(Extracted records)
··········
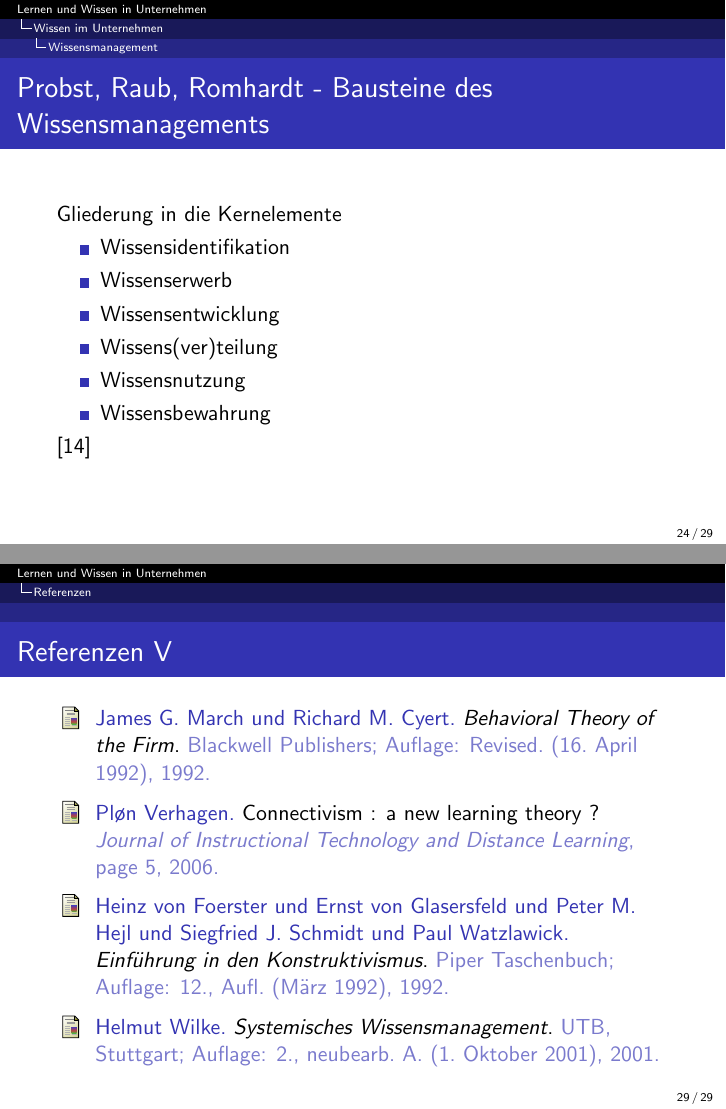
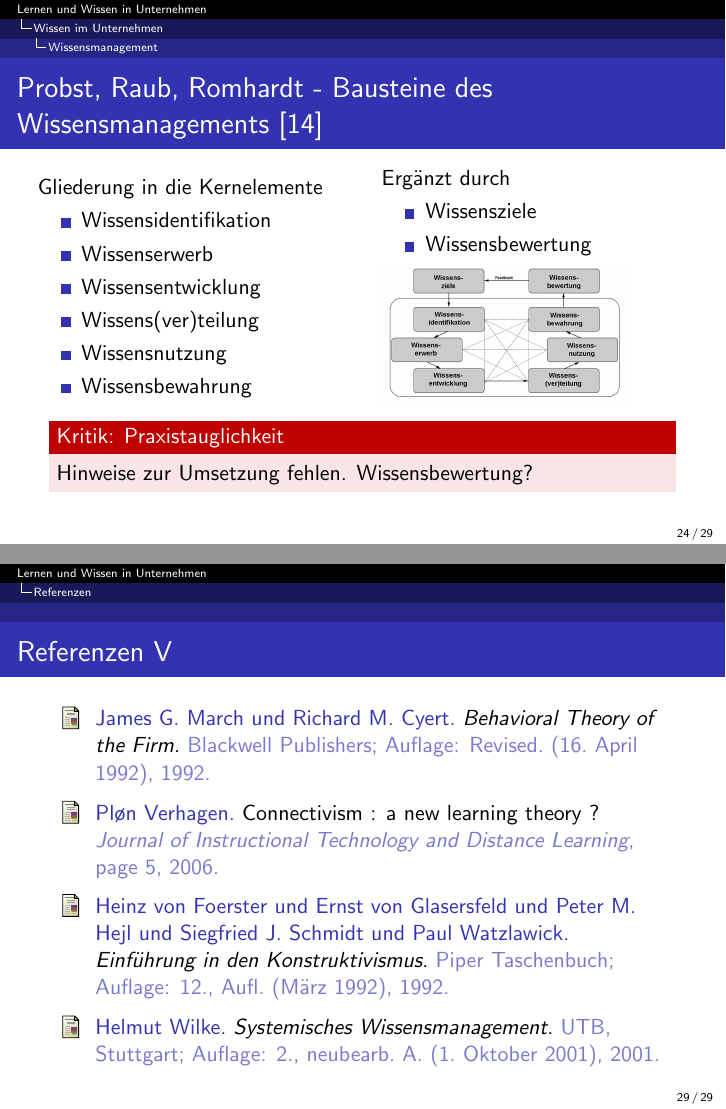
Before and after one commit to minf/uo_presentation, LaTeX slides (folien.tex, which reads wissen.tex): pages 24 and 29 of 29, joined at a grey line. Compiled offline with pdfLaTeX.

Commit message:
und weiter gehts..

```diff
--- a/wissen.tex
+++ b/wissen.tex
@@ -101,7 +102,9 @@
 
 \subsection{Wissensmanagement}
 \frame{
-  \frametitle{Probst, Raub, Romhardt - Bausteine des Wissensmanagements}
+  \frametitle{Probst, Raub, Romhardt - Bausteine des Wissensmanagements \cite{Probst:2006}}
+  \begin{columns}
+    \column{0.5\textwidth}
       Gliederung in die Kernelemente
       \begin{itemize}
         \item Wissensidentifikation
@@ -112,7 +115,19 @@
         \item Wissensbewahrung
       \end{itemize}
 
-  \cite{Probst:2006}
+    \column{0.5\textwidth}
+      Ergänzt durch
+      \begin{itemize}
+        \item Wissensziele
+        \item Wissensbewertung
+      \end{itemize}
+
+      \includegraphics[width=0.8\textwidth]{images/probst.jpg}
+  \end{columns}
+
+  \begin{alertblock}{Kritik: Praxistauglichkeit}
+    Hinweise zur Umsetzung fehlen. Wissensbewertung?
+  \end{alertblock}
 }
 % G. Probst, S. Raub, K. Romhardt: ``Bausteine des Wissensmanagements'' [ebd. Wissen managen]
 % Kernelemente: (S. 304)
```
Also changed, not shown: images/probst.jpg (added), images/wissenspyramide.png (added), wissen.tex (3 more changed lines). Lines whose indentation alone changed are shown as unchanged.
··········
■ **Exercise brief**
Could you write out every record exactly, leaving the pictures out?

■ **The completed task**
Before and after one commit to minf/uo_presentation, LaTeX slides (folien.tex, which reads wissen.tex): pages 24 and 29 of 29, joined at a grey line. Compiled offline with pdfLaTeX.

Commit message:
und weiter gehts..

```diff
--- a/wissen.tex
+++ b/wissen.tex
@@ -101,7 +102,9 @@
 
 \subsection{Wissensmanagement}
 \frame{
-  \frametitle{Probst, Raub, Romhardt - Bausteine des Wissensmanagements}
+  \frametitle{Probst, Raub, Romhardt - Bausteine des Wissensmanagements \cite{Probst:2006}}
+  \begin{columns}
+    \column{0.5\textwidth}
       Gliederung in die Kernelemente
       \begin{itemize}
         \item Wissensidentifikation
@@ -112,7 +115,19 @@
         \item Wissensbewahrung
       \end{itemize}
 
-  \cite{Probst:2006}
+    \column{0.5\textwidth}
+      Ergänzt durch
+      \begin{itemize}
+        \item Wissensziele
+        \item Wissensbewertung
+      \end{itemize}
+
+      \includegraphics[width=0.8\textwidth]{images/probst.jpg}
+  \end{columns}
+
+  \begin{alertblock}{Kritik: Praxistauglichkeit}
+    Hinweise zur Umsetzung fehlen. Wissensbewertung?
+  \end{alertblock}
 }
 % G. Probst, S. Raub, K. Romhardt: ``Bausteine des Wissensmanagements'' [ebd. Wissen managen]
 % Kernelemente: (S. 304)
```
Also changed, not shown: images/probst.jpg (added), images/wissenspyramide.png (added), wissen.tex (3 more changed lines). Lines whose indentation alone changed are shown as unchanged.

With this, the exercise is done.